Posted on January 11, 2009  /  8 Comments


Telecommunications Regulatory Commission of Sri Lanka (TRCSL) today published a list of short codes to be used in case of emergencies and to access other e-gov services. They will work on any phone, mobile or fixed from any operator. Emergency calls are free. To access a service, normal call charges apply.

Public are advised to use these codes as per the specific nature of emergency. (note the word ‘Optimum’) For example, if you see the next door TV station is set fire by terrorists, call 118. It connects you to Ministry of Defence, Public Security, Law and Order. If the same attack is done by some other party, better call 119, and contact Police. If they take time to come you may also want to call 110 to notify Fire Unit of Colombo Municipal Council. If you see a UFO – try 116. For Operation Commander it is 114; Colombo Municipal Council 115.

Can’t remember all?
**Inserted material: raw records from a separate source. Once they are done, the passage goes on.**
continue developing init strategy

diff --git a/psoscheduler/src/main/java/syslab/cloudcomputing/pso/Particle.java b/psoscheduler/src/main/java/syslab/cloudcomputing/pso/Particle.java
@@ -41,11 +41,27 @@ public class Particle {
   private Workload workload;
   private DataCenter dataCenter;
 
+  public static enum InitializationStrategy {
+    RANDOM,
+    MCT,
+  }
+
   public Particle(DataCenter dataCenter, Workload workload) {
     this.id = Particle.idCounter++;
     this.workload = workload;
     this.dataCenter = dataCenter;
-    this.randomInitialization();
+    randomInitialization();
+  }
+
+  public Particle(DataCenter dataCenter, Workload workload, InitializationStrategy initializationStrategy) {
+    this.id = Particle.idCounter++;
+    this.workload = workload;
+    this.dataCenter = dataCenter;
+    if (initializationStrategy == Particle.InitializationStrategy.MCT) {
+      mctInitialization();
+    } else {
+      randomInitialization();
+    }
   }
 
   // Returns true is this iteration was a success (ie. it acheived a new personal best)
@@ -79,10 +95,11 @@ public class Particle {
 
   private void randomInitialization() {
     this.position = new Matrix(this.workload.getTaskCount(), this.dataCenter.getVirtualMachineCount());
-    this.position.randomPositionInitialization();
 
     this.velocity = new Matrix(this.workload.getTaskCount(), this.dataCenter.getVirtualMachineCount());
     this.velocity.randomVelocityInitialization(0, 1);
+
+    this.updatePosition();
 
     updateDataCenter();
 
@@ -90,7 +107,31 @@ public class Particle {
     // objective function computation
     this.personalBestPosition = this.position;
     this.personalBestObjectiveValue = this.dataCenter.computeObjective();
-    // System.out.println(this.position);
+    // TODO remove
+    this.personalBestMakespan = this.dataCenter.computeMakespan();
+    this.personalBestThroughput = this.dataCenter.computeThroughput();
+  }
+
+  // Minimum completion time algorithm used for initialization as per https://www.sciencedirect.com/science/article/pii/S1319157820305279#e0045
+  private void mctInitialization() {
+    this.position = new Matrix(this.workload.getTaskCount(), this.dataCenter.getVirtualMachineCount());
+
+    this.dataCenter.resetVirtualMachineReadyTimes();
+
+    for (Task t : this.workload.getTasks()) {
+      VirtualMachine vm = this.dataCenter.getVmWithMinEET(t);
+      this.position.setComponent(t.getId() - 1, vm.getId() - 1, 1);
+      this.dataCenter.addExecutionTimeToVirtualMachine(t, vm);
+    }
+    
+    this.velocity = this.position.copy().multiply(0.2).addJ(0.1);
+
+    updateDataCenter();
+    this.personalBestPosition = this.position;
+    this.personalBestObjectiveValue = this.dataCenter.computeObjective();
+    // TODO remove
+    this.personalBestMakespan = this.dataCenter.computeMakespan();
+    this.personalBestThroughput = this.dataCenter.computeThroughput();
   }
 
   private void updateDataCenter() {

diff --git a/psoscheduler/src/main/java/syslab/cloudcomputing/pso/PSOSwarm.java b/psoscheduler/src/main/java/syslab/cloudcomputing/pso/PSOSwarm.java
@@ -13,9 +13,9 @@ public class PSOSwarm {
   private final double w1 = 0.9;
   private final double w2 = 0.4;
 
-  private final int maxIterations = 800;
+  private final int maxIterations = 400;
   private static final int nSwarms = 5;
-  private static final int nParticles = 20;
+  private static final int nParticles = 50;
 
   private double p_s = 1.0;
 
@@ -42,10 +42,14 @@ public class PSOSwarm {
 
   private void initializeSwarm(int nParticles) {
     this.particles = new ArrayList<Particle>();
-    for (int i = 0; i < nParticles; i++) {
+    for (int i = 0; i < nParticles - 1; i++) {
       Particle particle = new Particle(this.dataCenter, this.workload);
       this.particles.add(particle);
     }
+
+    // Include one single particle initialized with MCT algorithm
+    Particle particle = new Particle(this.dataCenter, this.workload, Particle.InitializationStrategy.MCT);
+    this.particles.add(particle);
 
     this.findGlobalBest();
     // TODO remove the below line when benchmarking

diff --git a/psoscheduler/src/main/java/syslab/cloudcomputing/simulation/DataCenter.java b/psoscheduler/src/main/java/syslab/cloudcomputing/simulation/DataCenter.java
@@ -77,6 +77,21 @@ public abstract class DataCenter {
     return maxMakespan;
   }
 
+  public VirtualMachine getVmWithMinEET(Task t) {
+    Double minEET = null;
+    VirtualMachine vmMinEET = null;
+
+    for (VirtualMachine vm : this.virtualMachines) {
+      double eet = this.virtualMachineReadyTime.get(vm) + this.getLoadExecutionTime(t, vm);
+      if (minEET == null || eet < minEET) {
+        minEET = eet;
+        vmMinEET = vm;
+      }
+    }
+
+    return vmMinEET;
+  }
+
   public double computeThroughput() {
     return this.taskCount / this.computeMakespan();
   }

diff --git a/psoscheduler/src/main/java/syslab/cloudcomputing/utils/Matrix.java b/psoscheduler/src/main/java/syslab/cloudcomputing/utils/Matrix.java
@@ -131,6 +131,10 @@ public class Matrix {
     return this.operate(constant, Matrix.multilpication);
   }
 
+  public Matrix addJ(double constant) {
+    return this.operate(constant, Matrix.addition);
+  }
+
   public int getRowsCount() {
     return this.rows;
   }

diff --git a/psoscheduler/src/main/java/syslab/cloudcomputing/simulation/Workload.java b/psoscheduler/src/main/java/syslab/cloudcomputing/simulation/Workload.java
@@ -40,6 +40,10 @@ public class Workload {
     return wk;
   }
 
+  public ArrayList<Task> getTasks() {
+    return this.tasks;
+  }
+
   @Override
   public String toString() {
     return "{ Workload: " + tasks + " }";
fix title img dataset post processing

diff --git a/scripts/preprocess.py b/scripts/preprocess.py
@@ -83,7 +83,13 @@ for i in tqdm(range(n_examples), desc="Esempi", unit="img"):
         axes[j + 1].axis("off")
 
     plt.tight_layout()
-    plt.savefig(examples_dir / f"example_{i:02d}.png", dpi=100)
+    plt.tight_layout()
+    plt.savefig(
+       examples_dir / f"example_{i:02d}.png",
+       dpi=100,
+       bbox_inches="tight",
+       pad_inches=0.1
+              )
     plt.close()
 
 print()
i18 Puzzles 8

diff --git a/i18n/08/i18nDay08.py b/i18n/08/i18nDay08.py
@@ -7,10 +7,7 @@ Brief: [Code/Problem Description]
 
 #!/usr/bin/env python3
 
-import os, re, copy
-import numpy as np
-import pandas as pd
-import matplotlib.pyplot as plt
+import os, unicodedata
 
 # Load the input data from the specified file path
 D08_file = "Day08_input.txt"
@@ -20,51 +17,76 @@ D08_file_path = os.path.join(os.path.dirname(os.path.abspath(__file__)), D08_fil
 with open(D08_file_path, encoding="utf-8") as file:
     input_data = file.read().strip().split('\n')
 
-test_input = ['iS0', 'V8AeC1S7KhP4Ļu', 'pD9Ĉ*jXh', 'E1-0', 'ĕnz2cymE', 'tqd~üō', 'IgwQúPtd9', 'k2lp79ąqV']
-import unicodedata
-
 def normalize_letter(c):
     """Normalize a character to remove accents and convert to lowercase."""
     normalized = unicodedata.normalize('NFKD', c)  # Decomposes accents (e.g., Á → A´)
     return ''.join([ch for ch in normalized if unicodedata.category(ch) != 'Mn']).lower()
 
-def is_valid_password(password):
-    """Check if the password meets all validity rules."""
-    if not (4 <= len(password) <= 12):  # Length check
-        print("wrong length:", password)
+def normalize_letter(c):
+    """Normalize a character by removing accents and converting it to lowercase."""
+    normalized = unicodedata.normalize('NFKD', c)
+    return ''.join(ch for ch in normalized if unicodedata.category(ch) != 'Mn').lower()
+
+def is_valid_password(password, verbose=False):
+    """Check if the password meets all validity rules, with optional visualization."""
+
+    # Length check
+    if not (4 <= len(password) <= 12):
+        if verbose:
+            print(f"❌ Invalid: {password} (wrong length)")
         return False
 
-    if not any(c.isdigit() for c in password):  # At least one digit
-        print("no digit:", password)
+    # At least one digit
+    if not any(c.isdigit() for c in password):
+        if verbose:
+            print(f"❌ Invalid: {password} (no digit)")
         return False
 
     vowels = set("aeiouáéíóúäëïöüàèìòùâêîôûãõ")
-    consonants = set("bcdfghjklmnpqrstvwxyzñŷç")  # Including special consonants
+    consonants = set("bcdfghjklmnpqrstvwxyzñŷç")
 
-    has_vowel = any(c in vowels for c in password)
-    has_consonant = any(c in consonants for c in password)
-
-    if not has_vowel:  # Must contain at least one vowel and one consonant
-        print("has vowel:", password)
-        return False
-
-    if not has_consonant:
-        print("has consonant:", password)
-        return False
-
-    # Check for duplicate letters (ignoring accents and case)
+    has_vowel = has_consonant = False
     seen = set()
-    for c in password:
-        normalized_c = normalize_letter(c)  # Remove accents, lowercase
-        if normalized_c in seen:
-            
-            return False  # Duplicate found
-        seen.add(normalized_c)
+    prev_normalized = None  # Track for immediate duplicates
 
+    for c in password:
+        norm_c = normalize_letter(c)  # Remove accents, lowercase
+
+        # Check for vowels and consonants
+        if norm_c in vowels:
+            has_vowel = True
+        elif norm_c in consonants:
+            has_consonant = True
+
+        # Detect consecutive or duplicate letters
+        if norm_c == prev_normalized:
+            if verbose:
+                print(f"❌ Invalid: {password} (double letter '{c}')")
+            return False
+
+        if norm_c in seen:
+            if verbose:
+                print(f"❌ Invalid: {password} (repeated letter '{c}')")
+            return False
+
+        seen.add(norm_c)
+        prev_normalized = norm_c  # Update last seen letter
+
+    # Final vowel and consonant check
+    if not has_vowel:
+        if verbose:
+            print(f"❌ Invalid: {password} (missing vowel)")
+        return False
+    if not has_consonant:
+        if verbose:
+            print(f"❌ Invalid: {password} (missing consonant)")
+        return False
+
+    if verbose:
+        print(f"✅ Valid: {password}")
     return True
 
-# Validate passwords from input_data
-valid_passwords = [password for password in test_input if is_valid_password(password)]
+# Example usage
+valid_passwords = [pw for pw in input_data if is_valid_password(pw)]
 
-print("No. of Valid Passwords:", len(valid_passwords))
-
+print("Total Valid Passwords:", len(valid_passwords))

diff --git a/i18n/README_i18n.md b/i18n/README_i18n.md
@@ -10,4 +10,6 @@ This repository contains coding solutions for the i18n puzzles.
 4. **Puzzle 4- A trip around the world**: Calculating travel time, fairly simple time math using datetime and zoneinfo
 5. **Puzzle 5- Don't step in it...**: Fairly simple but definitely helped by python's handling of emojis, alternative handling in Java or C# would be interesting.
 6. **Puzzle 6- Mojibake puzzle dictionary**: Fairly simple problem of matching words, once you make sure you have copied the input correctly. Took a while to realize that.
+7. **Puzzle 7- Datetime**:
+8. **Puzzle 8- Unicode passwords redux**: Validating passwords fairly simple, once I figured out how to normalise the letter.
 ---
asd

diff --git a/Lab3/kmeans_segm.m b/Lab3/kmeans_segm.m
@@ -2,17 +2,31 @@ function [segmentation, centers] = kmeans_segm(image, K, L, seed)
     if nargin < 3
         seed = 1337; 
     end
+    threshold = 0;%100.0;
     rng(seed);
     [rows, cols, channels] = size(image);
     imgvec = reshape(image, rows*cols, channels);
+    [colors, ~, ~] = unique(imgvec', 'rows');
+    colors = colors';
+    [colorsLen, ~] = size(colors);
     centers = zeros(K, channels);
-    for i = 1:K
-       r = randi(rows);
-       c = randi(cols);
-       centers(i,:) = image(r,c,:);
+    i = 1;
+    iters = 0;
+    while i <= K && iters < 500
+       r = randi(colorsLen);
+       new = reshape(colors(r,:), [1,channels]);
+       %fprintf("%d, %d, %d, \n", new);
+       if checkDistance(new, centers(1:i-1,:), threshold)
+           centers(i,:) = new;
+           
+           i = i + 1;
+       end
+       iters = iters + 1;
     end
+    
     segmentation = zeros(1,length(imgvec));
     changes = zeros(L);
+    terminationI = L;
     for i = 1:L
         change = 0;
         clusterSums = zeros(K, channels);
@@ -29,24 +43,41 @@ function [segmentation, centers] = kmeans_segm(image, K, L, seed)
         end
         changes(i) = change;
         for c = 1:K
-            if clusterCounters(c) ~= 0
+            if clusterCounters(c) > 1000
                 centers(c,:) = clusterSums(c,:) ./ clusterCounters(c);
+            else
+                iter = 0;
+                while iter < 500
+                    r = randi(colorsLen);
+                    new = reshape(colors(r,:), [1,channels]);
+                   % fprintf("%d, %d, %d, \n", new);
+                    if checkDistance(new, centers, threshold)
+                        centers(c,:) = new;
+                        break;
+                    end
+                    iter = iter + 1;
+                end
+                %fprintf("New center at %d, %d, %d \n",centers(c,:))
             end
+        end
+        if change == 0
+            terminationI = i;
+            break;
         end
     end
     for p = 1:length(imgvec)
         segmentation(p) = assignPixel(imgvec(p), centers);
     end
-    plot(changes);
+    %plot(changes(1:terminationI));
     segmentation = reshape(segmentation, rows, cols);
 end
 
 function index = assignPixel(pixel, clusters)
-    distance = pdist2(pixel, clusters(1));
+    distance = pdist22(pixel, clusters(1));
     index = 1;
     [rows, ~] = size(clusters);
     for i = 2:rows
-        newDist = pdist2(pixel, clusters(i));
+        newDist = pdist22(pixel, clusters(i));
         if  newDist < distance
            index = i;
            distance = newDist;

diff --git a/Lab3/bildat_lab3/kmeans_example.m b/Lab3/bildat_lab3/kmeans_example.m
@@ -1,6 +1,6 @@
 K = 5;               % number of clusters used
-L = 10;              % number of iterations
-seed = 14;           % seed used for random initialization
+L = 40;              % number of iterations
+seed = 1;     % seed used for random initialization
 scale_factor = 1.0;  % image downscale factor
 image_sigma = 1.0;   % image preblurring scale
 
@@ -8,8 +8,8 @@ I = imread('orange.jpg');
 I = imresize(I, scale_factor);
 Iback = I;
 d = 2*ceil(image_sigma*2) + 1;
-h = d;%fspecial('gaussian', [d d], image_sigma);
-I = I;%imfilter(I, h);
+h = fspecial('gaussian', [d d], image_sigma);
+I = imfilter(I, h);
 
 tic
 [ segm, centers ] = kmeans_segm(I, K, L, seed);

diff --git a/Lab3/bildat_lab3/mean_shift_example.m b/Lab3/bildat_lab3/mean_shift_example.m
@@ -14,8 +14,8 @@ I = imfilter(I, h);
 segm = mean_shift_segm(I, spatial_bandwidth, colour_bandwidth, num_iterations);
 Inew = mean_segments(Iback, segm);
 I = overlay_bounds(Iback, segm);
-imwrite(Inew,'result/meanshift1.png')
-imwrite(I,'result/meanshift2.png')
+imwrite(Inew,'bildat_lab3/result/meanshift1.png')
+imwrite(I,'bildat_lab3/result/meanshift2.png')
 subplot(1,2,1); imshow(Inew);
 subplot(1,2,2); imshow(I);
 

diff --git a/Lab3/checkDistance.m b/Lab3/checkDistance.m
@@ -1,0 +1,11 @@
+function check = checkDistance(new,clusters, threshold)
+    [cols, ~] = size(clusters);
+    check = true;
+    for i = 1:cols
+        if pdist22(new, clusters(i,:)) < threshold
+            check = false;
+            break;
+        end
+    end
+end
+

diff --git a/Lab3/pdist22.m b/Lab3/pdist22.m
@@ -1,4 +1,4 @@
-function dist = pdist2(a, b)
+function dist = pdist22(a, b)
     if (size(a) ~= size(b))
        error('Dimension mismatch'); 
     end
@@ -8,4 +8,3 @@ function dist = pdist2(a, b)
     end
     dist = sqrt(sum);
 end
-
Here are the options. Fixed phone: Paste advertisement anywhere near. Mobile: Enter all numbers to your address book or carry a laminated copy of the ad in your pocket.

Redundancy is good, particularly when effectiveness is questionable. If one number does not work, try another. On the other hand having a long list of numbers is confusing. Why not have a single number – like 911 in USA – for all emergencies? (something easy to remember, even for a kid) Why complicate the process?

The answer perhaps lies in a uniquely Sri Lankan phenomenon: Government agencies do not talk to each other – may be they are from different planets. So settle for the next best. Everyone is on one’s own. That works better – at least till the public do not mind carrying laminated copies of the list of numbers.

Just one more question: Why charge for using ‘Child Help Line’? Aren’t the ‘marginalised children in need of care and protection’ (TRCSL wording) a group that deserves a toll free call?


  1. This is a good one. Always TRC is not practical
    Why not have a single number. 119 is OK

  2. of couse. one number is enough

  3. Worldwide, there are two numbers that are used for emergencies. 911 which originated in North America and 112 which originated in in Europe. It would be interesting to find out why Sri Lanka has not followed these international standards.

    Also, I wonder whether there is any precedent for a regulatory agency appropriating for itself a highly valuable short code?

  4. I got this link from Malinda. It shows Tigo short codes. Don’t expect anybody to remember.

    One difference is Tigo charges for 119 – the hot line to Police. (Can be a Typo.)

    Toll free charges are important not because of the amount – which is anyway not much now. It is important because many pre-paid users (particularly at BOP) frequently undergo no-credit periods. (till they find money for next reload) Toll free calling makes the phone useful even in this period.

  5. we can call to 911 via Sri lanka networks.

  6. The number to dial in an emergency when in Australia is ‘000’ (911 also work though). The nature os most emergencies however is that the people who get caught up in them go through very high levels of stress which translates into physiological and psychological changes that seriously limits the persons ability to think logically. [1]
    A matter like this should not be left in the hands of an incompetent and ill-informed bureaucracy. Deciding on one number to dial during any emergency is not just a matter of convenience – it is the only way it can and should be done and the only way it will actually work.

  7. Chanuka, I think every network charges for 119 . Only 118 is free .

  8. Thank you, Flyer. This is getting interesting.

    I have heard 118 is assigned as ‘Help Desk’ by AirTel. (Defence Ministry hotline for the rest) Dunno they mean help desk for security or technical probs. Will appreciate if someone clarifies.